* INSTRUCTIONS TO FOLLOW *
Check every line below for the string "export", and copy the lines that contain it.

Front-end code change data
****

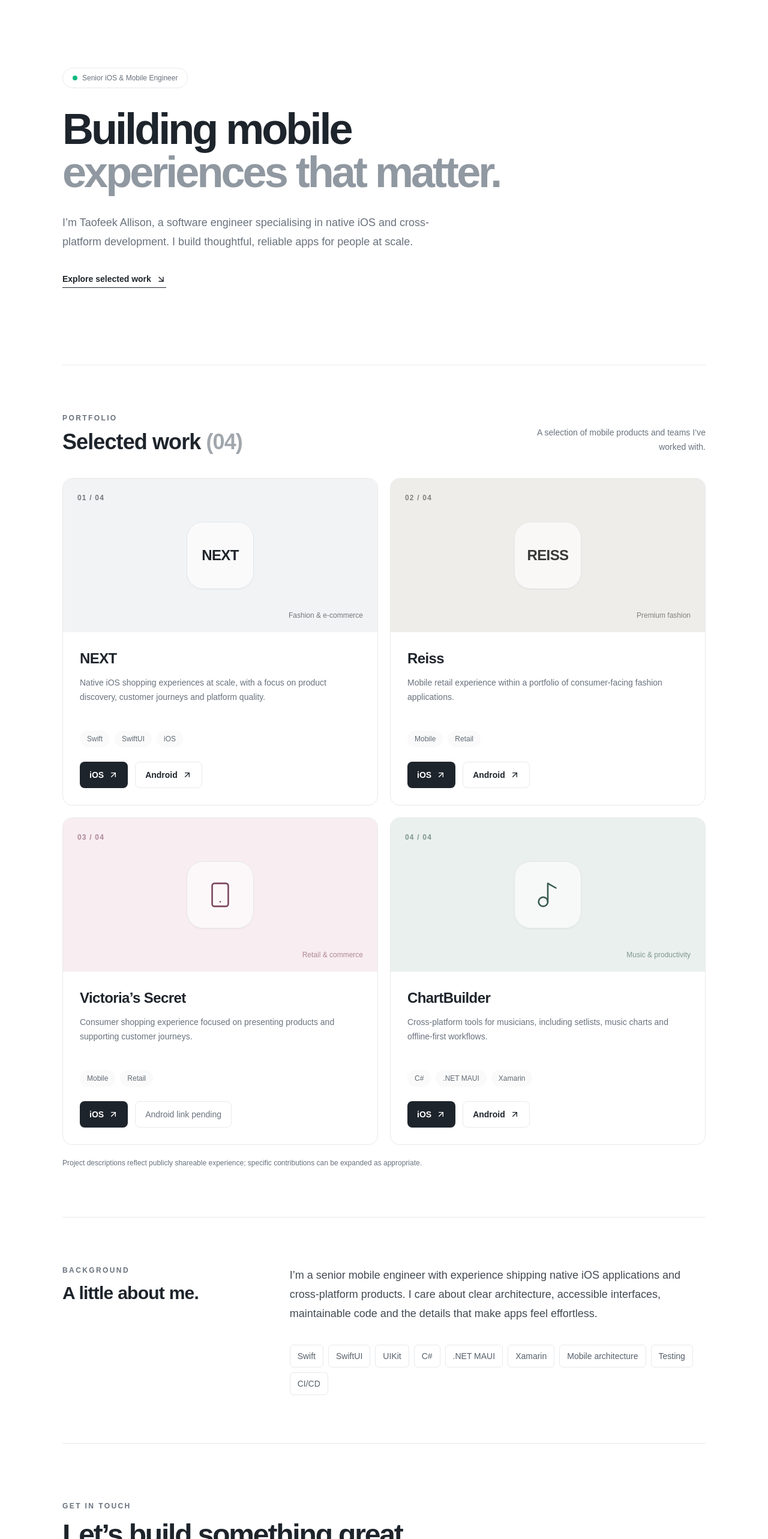
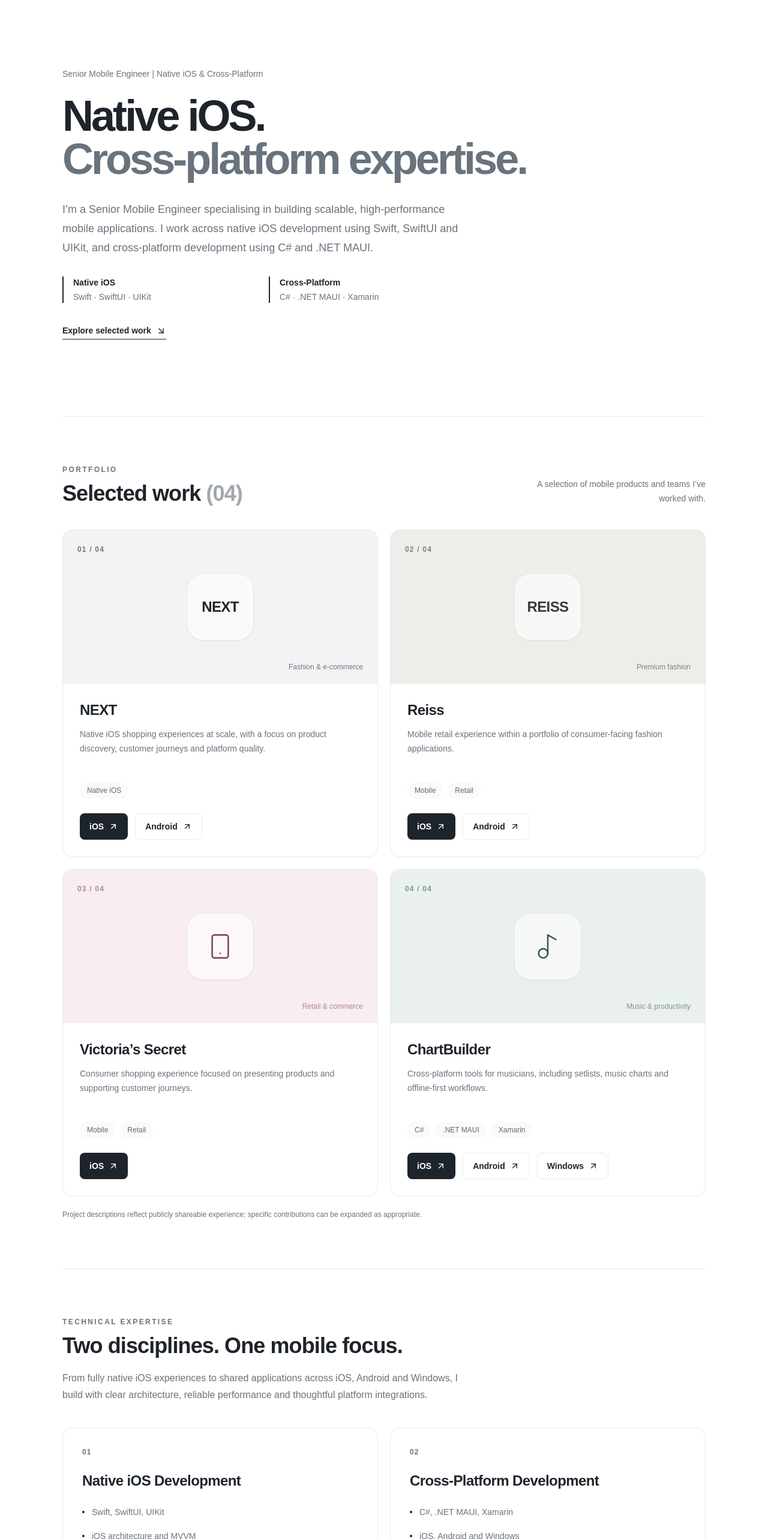
Before and after one commit to Taofeek-Allison/Taofeek-Allison.github.io, a Next.js app: page / in a window 1280 px wide. Shown: the part 100-2666 px from the top of the page at 60% size. Built offline with nearby package versions, Linux system fonts and the light colour scheme.

Commit message:
Present native iOS and cross-platform expertise with ChartBuilder Windows link

```diff
--- a/app/layout.tsx
+++ b/app/layout.tsx
@@ -2,8 +2,8 @@ import type { Metadata } from 'next';
 import './globals.css';
 
 export const metadata: Metadata = {
-  title: 'Taofeek | Senior iOS & Mobile Engineer',
-  description: 'Senior iOS and mobile engineer. Selected work across NEXT, Reiss, Victoria’s Secret and ChartBuilder.',
+  title: 'Taofeek Allison | Senior Mobile Engineer | Native iOS & Cross-Platform',
+  description: 'Senior Mobile Engineer specialising in native iOS with Swift, SwiftUI and UIKit, and cross-platform development with C# and .NET MAUI.',
 };
 
 export default function RootLayout({ children }: Readonly<{ children: React.ReactNode }>) {
--- a/app/page.tsx
+++ b/app/page.tsx
@@ -1,6 +1,5 @@
-import { ArrowDownRight, ArrowUpRight, Github, Linkedin, Mail, Smartphone, Music2, ShoppingBag } from 'lucide-react';
+import { ArrowDownRight, ArrowUpRight, Github, Mail, Smartphone, Music2, ShoppingBag } from 'lucide-react';
 
-// Update these links with your own profiles before publishing.
 const profile = {
   name: 'Taofeek Allison',
   email: 'taofeekallison@outlook.com',
@@ -11,7 +10,7 @@ const projects = [
   {
     number: '01', name: 'NEXT', category: 'Fashion & e-commerce',
     summary: 'Native iOS shopping experiences at scale, with a focus on product discovery, customer journeys and platform quality.',
-    role: 'iOS engineering', tech: ['Swift', 'SwiftUI', 'iOS'],
+    role: 'iOS engineering', tech: ['Native iOS'],
     icon: ShoppingBag, initials: 'NEXT', tone: 'bg-[#f2f3f5] text-[#20252a]',
     iosUrl: 'https://apps.apple.com/gb/app/next-shop-fashion-beauty/id348364305',
     androidUrl: 'https://play.google.com/store/apps/details?id=uk.co.next.android',
@@ -39,6 +38,7 @@ const projects = [
     icon: Music2, initials: 'CB', tone: 'bg-[#eaf0ed] text-[#385b50]',
     iosUrl: 'https://apps.apple.com/gb/app/multitracks-com-chartbuilder/id1208264687',
     androidUrl: 'https://play.google.com/store/apps/details?id=com.multitracks.chartbuilder',
+    windowsUrl: 'https://apps.microsoft.com/detail/9n273hxg574z',
   },
 ];
 
@@ -46,8 +46,8 @@ export default function Home() {
   return (
     <main className="mx-auto max-w-6xl px-6 sm:px-10">
       <header className="flex items-center justify-between border-b border-line py-7">
-        <a href="#top" className="text-lg font-bold tracking-tight">{profile.name}<span className="text-[#a1a7ad]">.</span></a>
-        <nav aria-label="Main navigation" className="flex items-center gap-5 text-sm text-muted sm:gap-8">
+        <a href="#top" className="text-base font-bold tracking-tight sm:text-lg">{profile.name}<span className="text-[#a1a7ad]">.</span></a>
+        <nav aria-label="Main navigation" className="flex items-center gap-3 text-sm text-muted sm:gap-8">
           <a className="hover:text-ink" href="#work">Work</a>
           <a className="hover:text-ink" href="#about">About</a>
           <a className="hover:text-ink" href="#contact">Contact</a>
@@ -55,15 +55,17 @@ export default function Home() {
       </header>
 
       <section id="top" className="max-w-4xl py-24 sm:py-32">
-        <div className="mb-8 inline-flex items-center gap-2 rounded-full border border-line px-4 py-2 text-xs font-medium text-muted">
-          <span className="h-2 w-2 rounded-full bg-emerald-500" /> Senior iOS & Mobile Engineer
-        </div>
+        <p className="mb-6 text-sm font-medium text-muted">Senior Mobile Engineer | Native iOS &amp; Cross-Platform</p>
         <h1 className="text-5xl font-semibold leading-[1.09] tracking-[-.055em] sm:text-7xl">
-          Building mobile<br /><span className="text-[#9098a1]">experiences that matter.</span>
+          Native iOS.<br /><span className="text-[#68737e]">Cross-platform expertise.</span>
         </h1>
         <p className="mt-8 max-w-2xl text-lg leading-8 text-muted">
-          I’m {profile.name}, a software engineer specialising in native iOS and cross-platform development. I build thoughtful, reliable apps for people at scale.
+          I’m a Senior Mobile Engineer specialising in building scalable, high-performance mobile applications. I work across native iOS development using Swift, SwiftUI and UIKit, and cross-platform development using C# and .NET MAUI.
         </p>
+        <div className="mt-8 grid max-w-2xl gap-4 sm:grid-cols-2">
+          <div className="border-l-2 border-ink pl-4"><p className="text-sm font-semibold">Native iOS</p><p className="mt-1 text-sm text-muted">Swift · SwiftUI · UIKit</p></div>
+          <div className="border-l-2 border-ink pl-4"><p className="text-sm font-semibold">Cross-Platform</p><p className="mt-1 text-sm text-muted">C# · .NET MAUI · Xamarin</p></div>
+        </div>
         <a href="#work" className="mt-9 inline-flex items-center gap-2 border-b border-ink pb-1 text-sm font-semibold hover:text-muted">
           Explore selected work <ArrowDownRight size={17} />
         </a>
@@ -92,7 +94,8 @@ export default function Home() {
                   <div className="mt-5 flex flex-wrap gap-2">{project.tech.map((tag) => <span key={tag} className="rounded-full bg-paper px-3 py-1.5 text-xs font-medium text-[#616a74]">{tag}</span>)}</div>
                   <div className="mt-6 flex flex-wrap gap-3">
                     <a href={project.iosUrl} target="_blank" rel="noopener noreferrer" aria-label={`View ${project.name} on the Apple App Store`} className="inline-flex min-h-11 items-center gap-2 rounded-lg bg-ink px-4 py-2.5 text-sm font-semibold text-white transition-colors hover:bg-[#39424d] focus-visible:outline focus-visible:outline-2 focus-visible:outline-offset-4 focus-visible:outline-ink">iOS <ArrowUpRight size={16} aria-hidden="true" /></a>
-                    {project.androidUrl ? <a href={project.androidUrl} target="_blank" rel="noopener noreferrer" aria-label={`View ${project.name} on Google Play`} className="inline-flex min-h-11 items-center gap-2 rounded-lg border border-line px-4 py-2.5 text-sm font-semibold transition-colors hover:bg-paper focus-visible:outline focus-visible:outline-2 focus-visible:outline-offset-4 focus-visible:outline-ink">Android <ArrowUpRight size={16} aria-hidden="true" /></a> : <span className="inline-flex min-h-11 items-center rounded-lg border border-line px-4 py-2.5 text-sm text-muted">Android link pending</span>}
+                    {project.androidUrl ? <a href={project.androidUrl} target="_blank" rel="noopener noreferrer" aria-label={`View ${project.name} on Google Play`} className="inline-flex min-h-11 items-center gap-2 rounded-lg border border-line px-4 py-2.5 text-sm font-semibold transition-colors hover:bg-paper focus-visible:outline focus-visible:outline-2 focus-visible:outline-offset-4 focus-visible:outline-ink">Android <ArrowUpRight size={16} aria-hidden="true" /></a> : null}
+                    {'windowsUrl' in project && <a href={project.windowsUrl} target="_blank" rel="noopener noreferrer" aria-label={`View ${project.name} on the Microsoft Store`} className="inline-flex min-h-11 items-center gap-2 rounded-lg border border-line px-4 py-2.5 text-sm font-semibold transition-colors hover:bg-paper focus-visible:outline focus-visible:outline-2 focus-visible:outline-offset-4 focus-visible:outline-ink">Windows <ArrowUpRight size={16} aria-hidden="true" /></a>}
                   </div>
                 </div>
               </article>
@@ -102,17 +105,26 @@ export default function Home() {
         <p className="mt-5 text-xs leading-5 text-muted">Project descriptions reflect publicly shareable experience; specific contributions can be expanded as appropriate.</p>
       </section>
 
-      <section id="about" className="grid scroll-mt-12 gap-8 border-t border-line py-16 sm:grid-cols-[1fr_2fr] sm:py-20">
-        <div><p className="mb-3 text-xs font-semibold uppercase tracking-[.2em] text-muted">Background</p><h2 className="text-3xl font-semibold tracking-tight">A little about me.</h2></div>
-        <div><p className="max-w-2xl text-lg leading-8 text-[#424a53]">I’m a senior mobile engineer with experience shipping native iOS applications and cross-platform products. I care about clear architecture, accessible interfaces, maintainable code and the details that make apps feel effortless.</p>
-          <div className="mt-9 flex flex-wrap gap-2">{['Swift', 'SwiftUI', 'UIKit', 'C#', '.NET MAUI', 'Xamarin', 'Mobile architecture', 'Testing', 'CI/CD'].map((skill) => <span key={skill} className="rounded-md border border-line px-3 py-2 text-sm text-[#56606a]">{skill}</span>)}</div>
+      <section id="about" className="scroll-mt-12 border-t border-line py-16 sm:py-20">
+        <p className="mb-3 text-xs font-semibold uppercase tracking-[.2em] text-muted">Technical expertise</p>
+        <h2 className="text-3xl font-semibold tracking-tight sm:text-4xl">Two disciplines. One mobile focus.</h2>
+        <p className="mt-5 max-w-2xl text-base leading-7 text-muted">From fully native iOS experiences to shared applications across iOS, Android and Windows, I build with clear architecture, reliable performance and thoughtful platform integrations.</p>
+        <div className="mt-10 grid gap-5 md:grid-cols-2">
+          {[
+            {title: 'Native iOS Development', number: '01', items: ['Swift, SwiftUI, UIKit', 'iOS architecture and MVVM', 'Native integrations, deep linking and analytics', 'Performance optimisation and testing']},
+            {title: 'Cross-Platform Development', number: '02', items: ['C#, .NET MAUI, Xamarin', 'iOS, Android and Windows', 'Shared application architecture', 'Platform-specific integrations and offline functionality']},
+          ].map((expertise) => <article key={expertise.title} className="rounded-2xl border border-line p-6 sm:p-8">
+            <p className="mb-6 text-xs font-semibold tracking-widest text-muted">{expertise.number}</p>
+            <h3 className="text-2xl font-semibold tracking-tight">{expertise.title}</h3>
+            <ul className="mt-6 space-y-4">{expertise.items.map((item) => <li key={item} className="flex gap-3 text-sm leading-6 text-muted"><span aria-hidden="true" className="mt-2.5 h-1 w-1 shrink-0 rounded-full bg-ink" />{item}</li>)}</ul>
+          </article>)}
         </div>
       </section>
 
       <section id="contact" className="scroll-mt-12 border-t border-line py-20 sm:py-24">
         <p className="mb-4 text-xs font-semibold uppercase tracking-[.2em] text-muted">Get in touch</p>
         <h2 className="max-w-2xl text-4xl font-semibold leading-tight tracking-[-.045em] sm:text-5xl">Let’s build something great.</h2>
-        <p className="mt-5 max-w-xl text-base leading-7 text-muted">Interested in working together or discussing senior iOS engineering opportunities? I’d love to hear from you.</p>
+        <p className="mt-5 max-w-xl text-base leading-7 text-muted">Interested in working together or discussing senior mobile engineering opportunities? I’d love to hear from you.</p>
         <div className="mt-9 flex flex-wrap gap-4">
           <a className="inline-flex items-center gap-2 rounded-lg bg-ink px-5 py-3 text-sm font-semibold text-white hover:bg-[#39424d]" href={`mailto:${profile.email}`}><Mail size={17} /> Email me</a>
           <a className="inline-flex items-center gap-2 rounded-lg border border-line px-5 py-3 text-sm font-semibold hover:bg-paper" href={profile.github} target="_blank" rel="noopener noreferrer"><Github size={17} /> GitHub</a>
```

****

* ANSWER BELOW *
 export const metadata: Metadata = {
 export default function RootLayout({ children }: Readonly<{ children: React.ReactNode }>) {
@@ -46,8 +46,8 @@ export default function Home() {
@@ -55,15 +55,17 @@ export default function Home() {
@@ -92,7 +94,8 @@ export default function Home() {
@@ -102,17 +105,26 @@ export default function Home() {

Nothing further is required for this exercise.